Consider this. I received a phone call from a friend who had just returned home after going to the cinema. Instead of talking about the movie, the first thing she said was, “Oh my God! Have you seen the Vaseline ad at the KPT underpass?”
Later in the conversation she explained how she was distracted by that never ending ad panel placed parallel to the road and how she miraculously escaped bumping into the car in front of her when the driver slowed down, perhaps, trying to see the overwhelming advertisement that almost surrounds its audience at 270 degrees.
I wonder why no one takes notice of such outdoor displays that can be a serious traffic hazard and risk putting people’s lives in danger. Both, as an audience and an outdoor media industry veteran, I can only term the KPT underpass wall wrap as a fatal distraction – a tragedy waiting to happen. Are the brand custodians willing to pay the cost associated with this act of wilful negligence?
Returning to the main issue, the complexities of design for an outdoor are fairly simple. All one needs to understand is that this medium is about simplicity, speed and brevity. Unfortunately, to incorporate these three basic elements on a two-dimensional canvas isn’t just anybody’s job. There is a reason why other countries have specialists who are dedicated to creating effective campaigns for billboards and other outdoor advertising displays. And, yes, they charge a lot more than your regular creative guy who only knows how to resize a print ad to make it look like a billboard design. Do we even have such a resource in this country? No, we don’t.
In a cost conscious market – where creativity is valued on the basis of floating minimum tariff cards – who, in their right state of mind would value a design specialist who is far more expensive than your regular creative resource? Well, that explains why our local outdoor advertising industry stays perpetually dazzled by its own mediocrity, doesn’t it?
According to the Encyclopaedia Britannica, to ‘create’ means the ability to make or otherwise bring into existence something new, whether a solution to a problem, a method or device, or an artistic object or form. This definition highlights two primary aspects that are mandatory for any process to be termed creative: newness and relevance. By applying this basic understanding to the process of creating billboard ads, one can easily deduce that adaptation of print ads just won’t cut it in today’s highly competitive environment. The creative for an outdoor ad display should not be treated solely as an adaptation and must always be relevant to the medium it is designed for.

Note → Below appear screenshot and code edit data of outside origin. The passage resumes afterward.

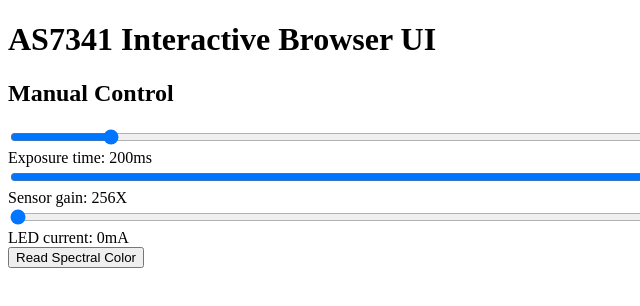
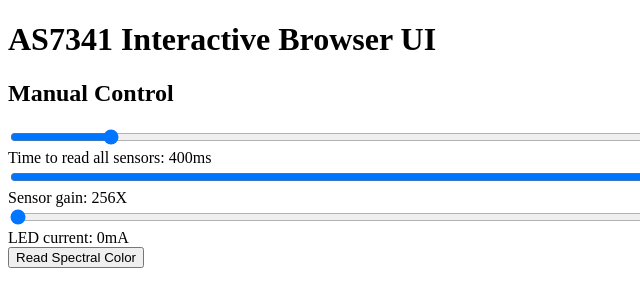
Before and after one commit to Roger-random/as7341_webui, a plain HTML site: page standard/index.html in a window 1280 px wide. Shown: the full height of the page, 0-640 px from the left. Drawn offline with Linux system fonts and the light colour scheme.

Commit message:
User wait time is double integration time due to double reads.

```diff
--- a/standard/index.html
+++ b/standard/index.html
@@ -11,9 +11,9 @@
     <h1>AS7341 Interactive Browser UI</h1>
     <section class="parameters">
       <h2>Manual Control</h2>
-      <div id="param_exposure">
+      <div id="param_sensor_read">
         <input type="range" id="atime" name="atime" min="0" max="255" value="19">
-        <label for="atime" id="label_exposure"></label>
+        <label for="atime" id="label_sensor_read"></label>
       </div>
       <div id="param_gain">
         <input type="range" id="gain_power" name="gain_power" min="0" max="9" value="8">
--- a/standard/script.js
+++ b/standard/script.js
@@ -8,7 +8,7 @@ const value_astep = 3596; // (3596+1)*2.78us = 9.99966ms close enough to 10ms
 var value_gain;
 var value_led;
 
-var label_exposure;
+var label_sensor_read;
 var label_gain;
 var label_led;
 
@@ -27,7 +27,7 @@ function contentLoaded() {
 
   document.getElementById('go_button').addEventListener('click',initiate_read);
 
-  label_exposure = document.getElementById('label_exposure');
+  label_sensor_read = document.getElementById('label_sensor_read');
   label_gain = document.getElementById('label_gain');
   label_led = document.getElementById('label_led');
 
@@ -42,8 +42,9 @@ function recalculate_parameters() {
   value_led   = Number(input_led.value);
 
   // Integration time formula from datasheet 10.2.2
-  var exposure_time = Math.round(((1+value_atime)*(1+value_astep)*2.78)/1000);
-  label_exposure.textContent = "Exposure time: ".concat(exposure_time, "ms");
+  var integration_time = Math.round(((1+value_atime)*(1+value_astep)*2.78)/1000);
+  // Display integration_time*2 because readAllChannels() reads F1-F4, then reads again for F5-F8
+  label_sensor_read.textContent = "Time to read all sensors: ".concat(integration_time*2, "ms");
 
   label_gain.textContent = "Sensor gain: ".concat(Math.pow(2, value_gain), "X");
 
```
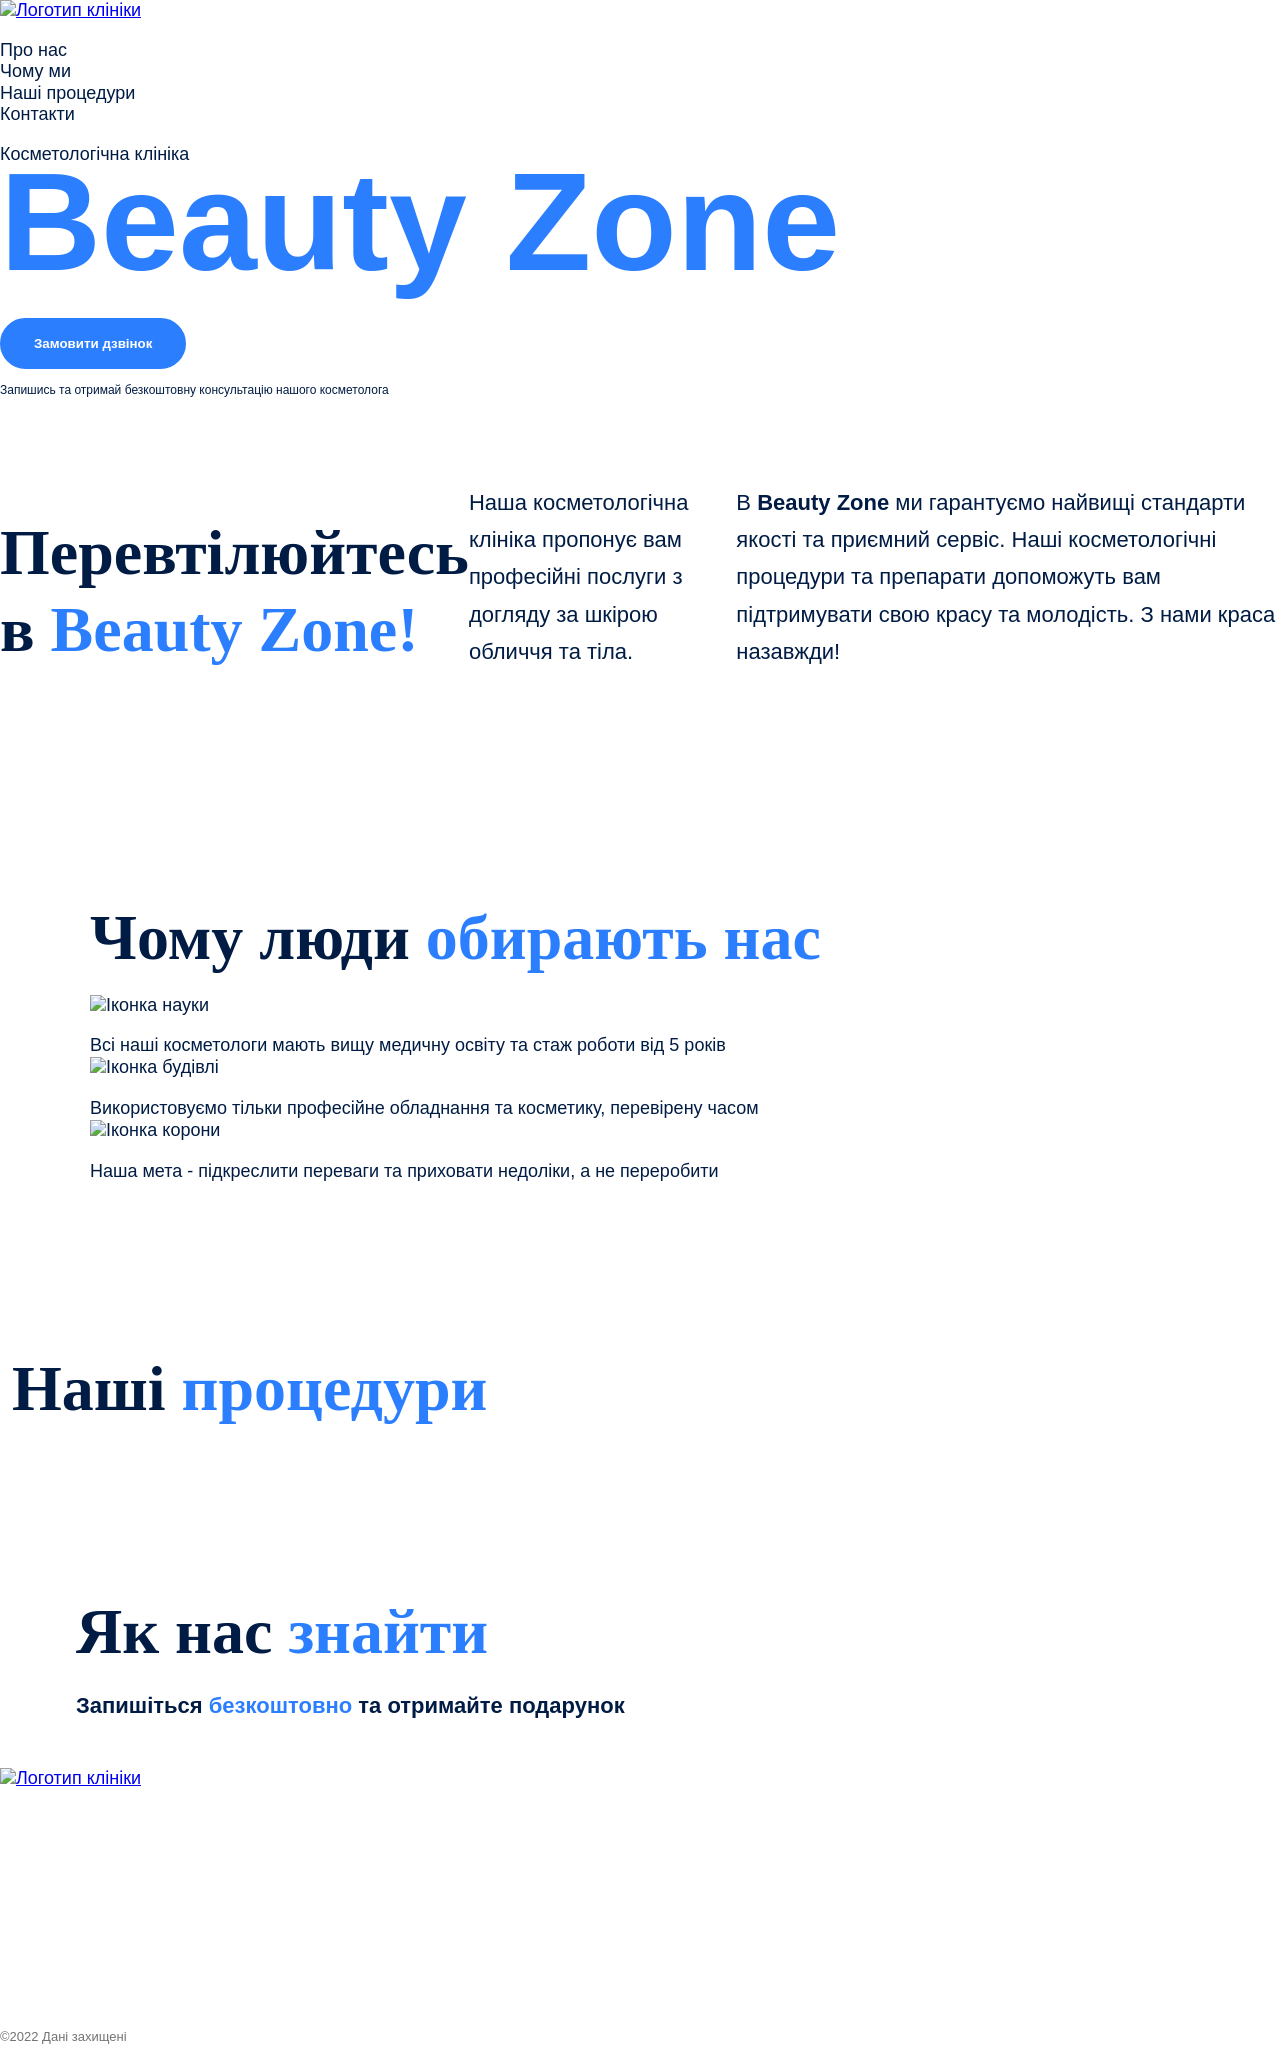
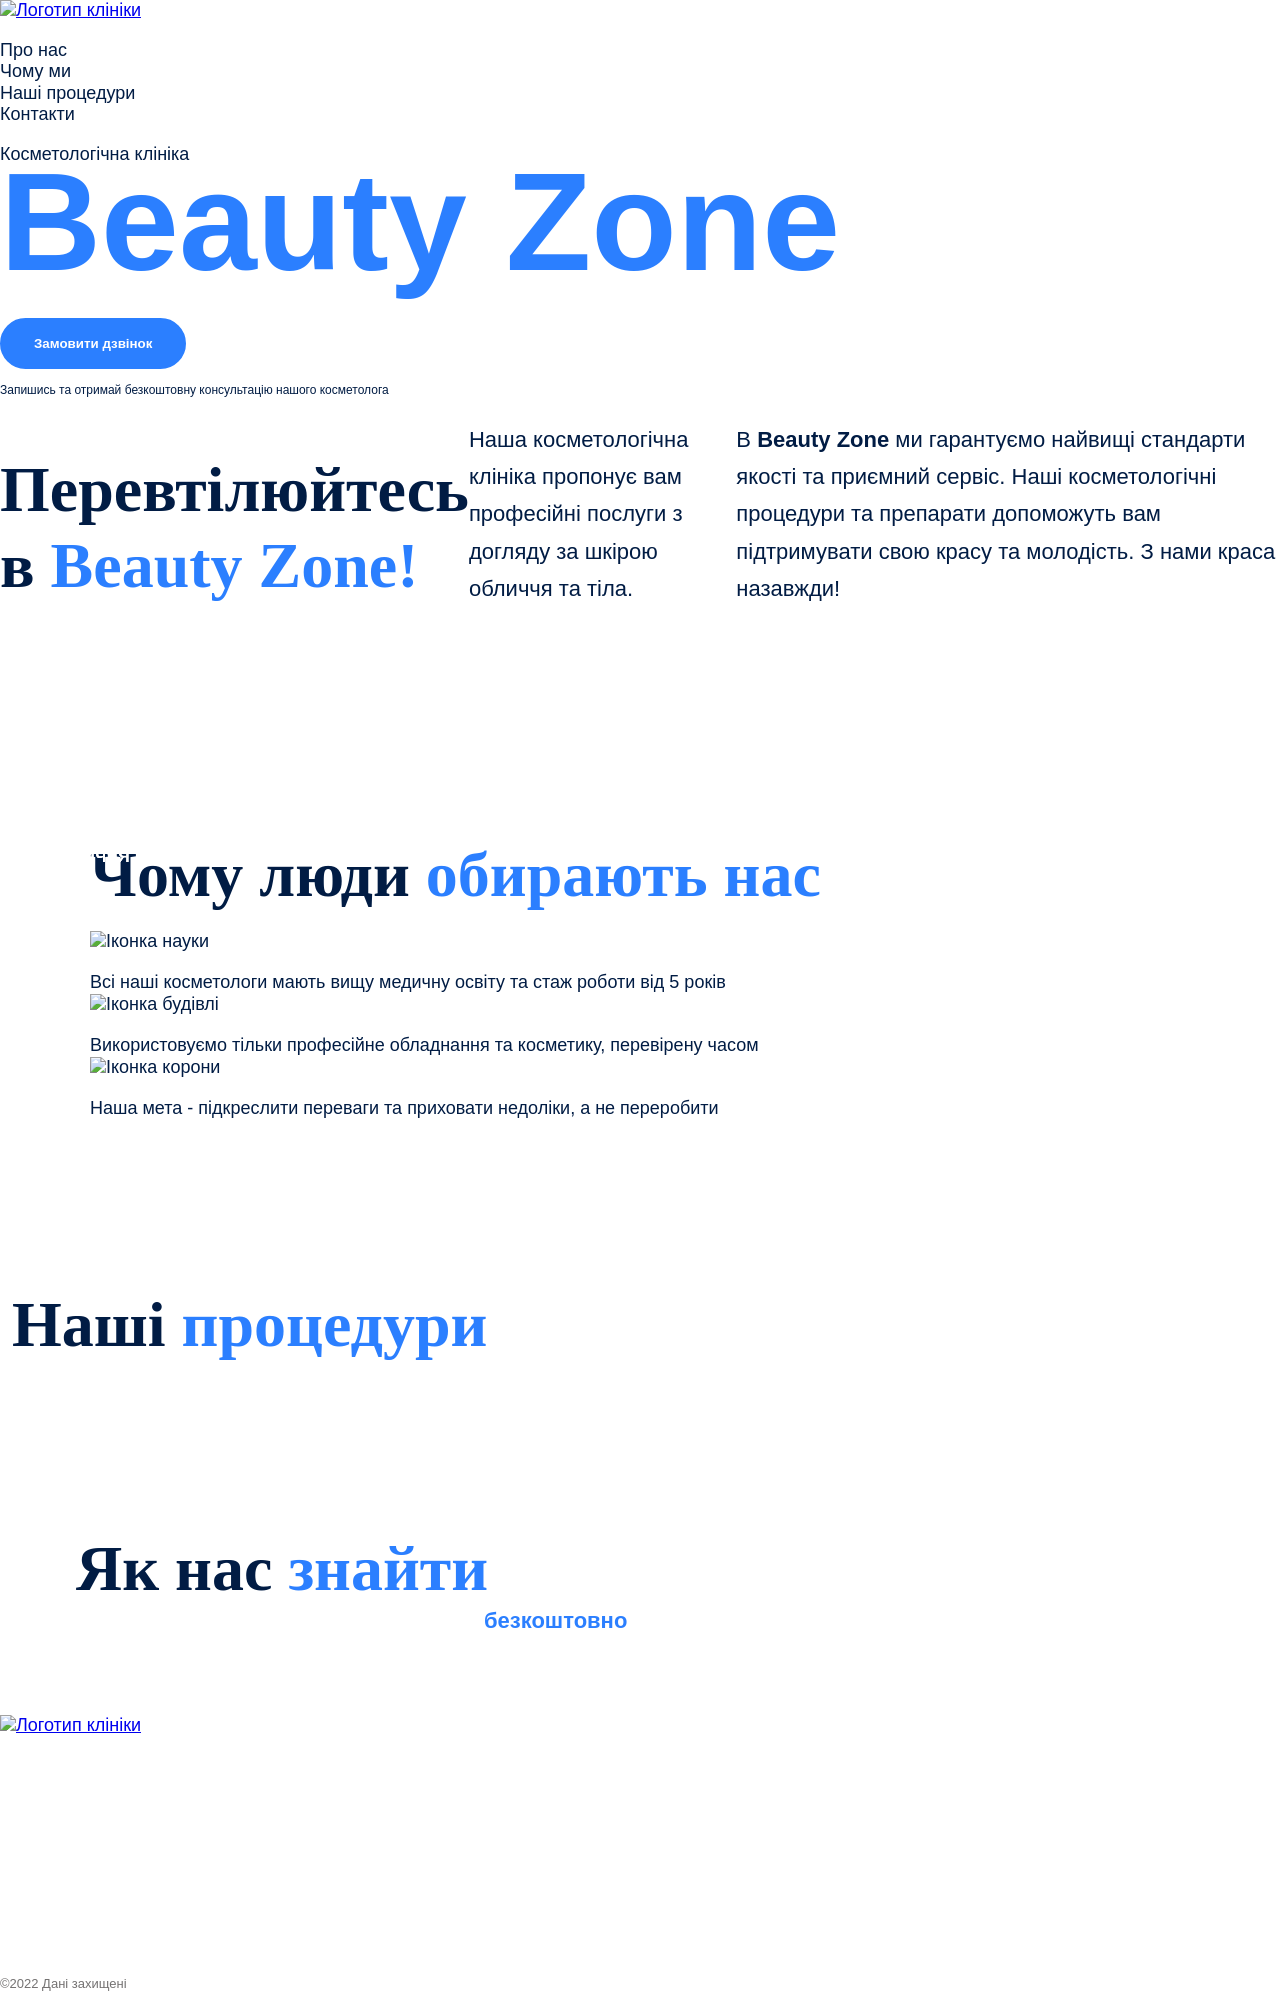

Added contact section, some icons

--- a/css/styles.css
+++ b/css/styles.css
@@ -146,18 +146,12 @@ p {
 
 /* main */
 .hero-section {
-  background:
-    linear-gradient(
-      94deg,
-      #fff 9.65%,
-      rgba(255, 255, 255, 0.85) 26.08%,
-      rgba(255, 255, 255, 0.19) 52.74%,
-      rgba(255, 255, 255, 0) 74.46%
-    ),
-    url(../images/hero-section-background.jpg);
+  background: url(../images/background-main.png);
   background-repeat: no-repeat;
-  background-size: cover;
+  background-size: auto 100%;
+  background-position: right;
 }
+
 .main-section {
   padding: 124px 705px 126px 205px;
 }
@@ -174,7 +168,8 @@ p {
   margin-top: 0;
 }
 
-.main-button {
+.main-button,
+.modal-button {
   color: var(--color-primary-light);
   background-color: var(--color-primary-blue-light);
   border: 2px solid var(--color-primary-blue-light);
@@ -196,8 +191,9 @@ p {
 
 /* about */
 .about {
-  padding: 63.085px 0 88px 0;
+  padding: 0 0 88px 0;
   display: flex;
+  justify-content: space-between;
 }
 
 .about-text {
@@ -235,6 +231,18 @@ p {
 .description .accented {
   font-weight: 600;
   text-transform: capitalize;
+}
+.container-for-background {
+  position: relative;
+}
+
+.background-sections {
+  position: absolute;
+  z-index: -1;
+  width: 100%;
+  height: 1785px;
+
+  top: 700px;
 }
 
 /* reasons */
@@ -307,21 +315,43 @@ p {
   align-items: center;
 }
 
+.procedure.mask {
+  background-image: url(../images/face-mask.png);
+}
+
+.procedure.injection {
+  background-image: url(../images/face-injection.png);
+}
+
+.procedure.cleaning {
+  background-image: url(../images/face-cleaning.png);
+}
+
 .procedure {
   display: flex;
+  position: relative;
   align-items: center;
   justify-content: center;
   position: relative;
   flex-basis: calc((100% - 32px) / 3);
   border-radius: 4px 120px;
-  background-image: linear-gradient(
+  height: 456px;
+  transition: transform 0.3s;
+  background-repeat: no-repeat;
+  background-size: cover;
+}
+
+.procedure::before {
+  content: "";
+  position: absolute;
+  inset: 0;
+  border-radius: 4px 120px;
+  background: linear-gradient(
     180deg,
     rgba(1, 28, 68, 0) 47.4%,
     rgba(1, 28, 68, 0.73) 82.66%,
     #011c44 99.06%
   );
-  height: 456px;
-  transition: transform 0.3s;
 }
 
 .procedure:hover {
@@ -371,13 +401,58 @@ p {
   color: var(--color-primary-blue-light);
 }
 
+.location-content {
+  display: flex;
+  gap: 32px;
+}
+
+.map-iframe {
+  border-radius: 32px;
+  width: 605px;
+  height: 481px;
+  border: none;
+}
+
+.section-form {
+  border-radius: 32px;
+  width: 423px;
+  height: 481px;
+  background: var(--color-primary-blue-dark);
+  background-image: url(../images/modal-background.png);
+  padding: 48px 56px;
+}
+
 .location-text {
   font-weight: 600;
   font-size: 22px;
+  color: var(--color-primary-light);
+  margin: 0 18px 32px 18px;
+  text-align: center;
+}
+
+.terms-section-form {
+  font-size: 12px;
+  line-height: 150%;
+  color: var(--color-secondary-grey-light);
+  text-align: center;
+  max-width: 214px;
+  display: block;
+  margin: 0 auto;
+}
+
+.terms-section-form a {
+  color: var(--color-secondary-grey-light);
+  text-decoration-skip-ink: none;
+}
+
+.input-section-form {
+  margin-bottom: 16px !important;
+  max-height: 52px;
 }
 /* footer */
 .footer {
   background-color: var(--color-primary-blue-dark);
+  background-image: url(../images/footer-background.png);
   height: 278px;
 }
 
@@ -434,6 +509,15 @@ p {
   fill: var(--color-primary-light);
 }
 
+footer {
+  position: relative;
+}
+
+.footer-icon {
+  position: absolute;
+  bottom: 0;
+  right: 0;
+}
 /* modal */
 
 .backdrop {
@@ -457,6 +541,8 @@ p {
   font-weight: 700;
   font-size: 64px;
   text-align: center;
+  margin-bottom: 40px;
+  margin-top: 0;
 }
 
 .modal-text {
@@ -464,6 +550,7 @@ p {
   font-size: 22px;
   color: var(--color-primary-light);
   text-align: center;
+  margin-bottom: 32px;
 }
 
 .modal {
@@ -472,6 +559,8 @@ p {
   height: 680px;
   border-radius: 48px;
   background-color: var(--color-primary-blue-dark);
+  background-image: url(../images/modal-background.png);
+  padding: 42px 144px;
 }
 
 .backdrop.is-hidden {
@@ -488,4 +577,45 @@ p {
   position: absolute;
   top: 42px;
   right: 42px;
+  background-color: transparent;
+  border: none;
+}
+
+.visualy-hidden {
+  position: absolute;
+  left: -10000px;
+  top: auto;
+  width: 1px;
+  height: 1px;
+  overflow: hidden;
+}
+
+.input {
+  display: block;
+  margin: 0 auto;
+  margin-bottom: 24px;
+  border: 2px solid var(--color-secondary-grey-light);
+  border-radius: 32px;
+  background-color: transparent;
+  padding: 18px 32px;
+  width: 100%;
+}
+
+.input::placeholder {
+  color: var(--color-primary-light);
+}
+
+.input:focus {
+  outline: none;
+  background-color: var(--color-secondary-grey-light);
+}
+
+.modal-form {
+  padding: 0 62px;
+}
+
+.modal-button {
+  display: block;
+  margin: 0 auto;
+  cursor: pointer;
 }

Rafi Abidi is the founder of Sign Source. firstname.lastname@example.org
First published in the January-February 2013 issue of Aurora.